:: EXERCISE PROMPT ::
Across the listing below, how many lines have the word "docs" in them? Provide only the number.

:: DATA FOR THIS TASK ::
==================================================

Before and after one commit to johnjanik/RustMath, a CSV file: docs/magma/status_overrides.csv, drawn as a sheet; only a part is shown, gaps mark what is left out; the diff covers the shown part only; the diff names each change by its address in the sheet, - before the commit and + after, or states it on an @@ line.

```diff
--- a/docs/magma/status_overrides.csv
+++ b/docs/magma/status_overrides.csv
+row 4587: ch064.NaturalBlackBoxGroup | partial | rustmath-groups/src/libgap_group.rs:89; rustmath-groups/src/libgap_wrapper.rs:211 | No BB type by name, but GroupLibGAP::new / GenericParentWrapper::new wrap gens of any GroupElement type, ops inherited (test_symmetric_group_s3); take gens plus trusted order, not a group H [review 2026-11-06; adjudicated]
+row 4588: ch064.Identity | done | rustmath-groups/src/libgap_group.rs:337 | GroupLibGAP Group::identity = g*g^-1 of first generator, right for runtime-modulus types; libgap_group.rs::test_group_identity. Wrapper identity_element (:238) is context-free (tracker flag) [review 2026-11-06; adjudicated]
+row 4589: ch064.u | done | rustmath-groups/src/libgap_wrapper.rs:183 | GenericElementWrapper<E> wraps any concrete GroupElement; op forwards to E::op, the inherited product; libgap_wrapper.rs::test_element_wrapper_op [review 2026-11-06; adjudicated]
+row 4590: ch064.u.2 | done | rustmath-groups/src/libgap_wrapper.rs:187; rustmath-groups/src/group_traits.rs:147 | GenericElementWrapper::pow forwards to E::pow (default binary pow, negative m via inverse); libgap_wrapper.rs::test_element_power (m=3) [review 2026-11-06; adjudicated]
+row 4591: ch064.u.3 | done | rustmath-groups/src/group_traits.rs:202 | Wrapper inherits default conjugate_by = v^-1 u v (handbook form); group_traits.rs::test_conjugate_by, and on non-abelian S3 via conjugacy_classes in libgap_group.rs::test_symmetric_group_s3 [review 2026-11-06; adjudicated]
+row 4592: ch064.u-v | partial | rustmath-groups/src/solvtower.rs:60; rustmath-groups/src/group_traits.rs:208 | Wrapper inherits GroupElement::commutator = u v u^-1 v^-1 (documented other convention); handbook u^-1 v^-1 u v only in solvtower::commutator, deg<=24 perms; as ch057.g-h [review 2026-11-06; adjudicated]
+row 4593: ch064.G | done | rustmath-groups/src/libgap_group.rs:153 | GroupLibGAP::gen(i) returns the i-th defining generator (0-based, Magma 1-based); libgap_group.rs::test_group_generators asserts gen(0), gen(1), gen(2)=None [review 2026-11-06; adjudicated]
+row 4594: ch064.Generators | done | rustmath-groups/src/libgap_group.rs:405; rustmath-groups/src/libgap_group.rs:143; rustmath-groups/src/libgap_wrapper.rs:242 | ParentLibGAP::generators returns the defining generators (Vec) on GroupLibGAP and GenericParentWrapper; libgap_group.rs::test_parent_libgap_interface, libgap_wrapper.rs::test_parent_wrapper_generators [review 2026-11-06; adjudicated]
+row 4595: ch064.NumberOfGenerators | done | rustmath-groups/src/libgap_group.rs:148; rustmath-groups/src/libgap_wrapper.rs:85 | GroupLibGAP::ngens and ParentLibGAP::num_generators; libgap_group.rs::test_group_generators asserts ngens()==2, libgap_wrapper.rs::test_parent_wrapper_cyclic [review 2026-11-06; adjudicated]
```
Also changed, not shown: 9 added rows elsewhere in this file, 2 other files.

==================================================

:: OUTPUT FOR THIS TASK ::
3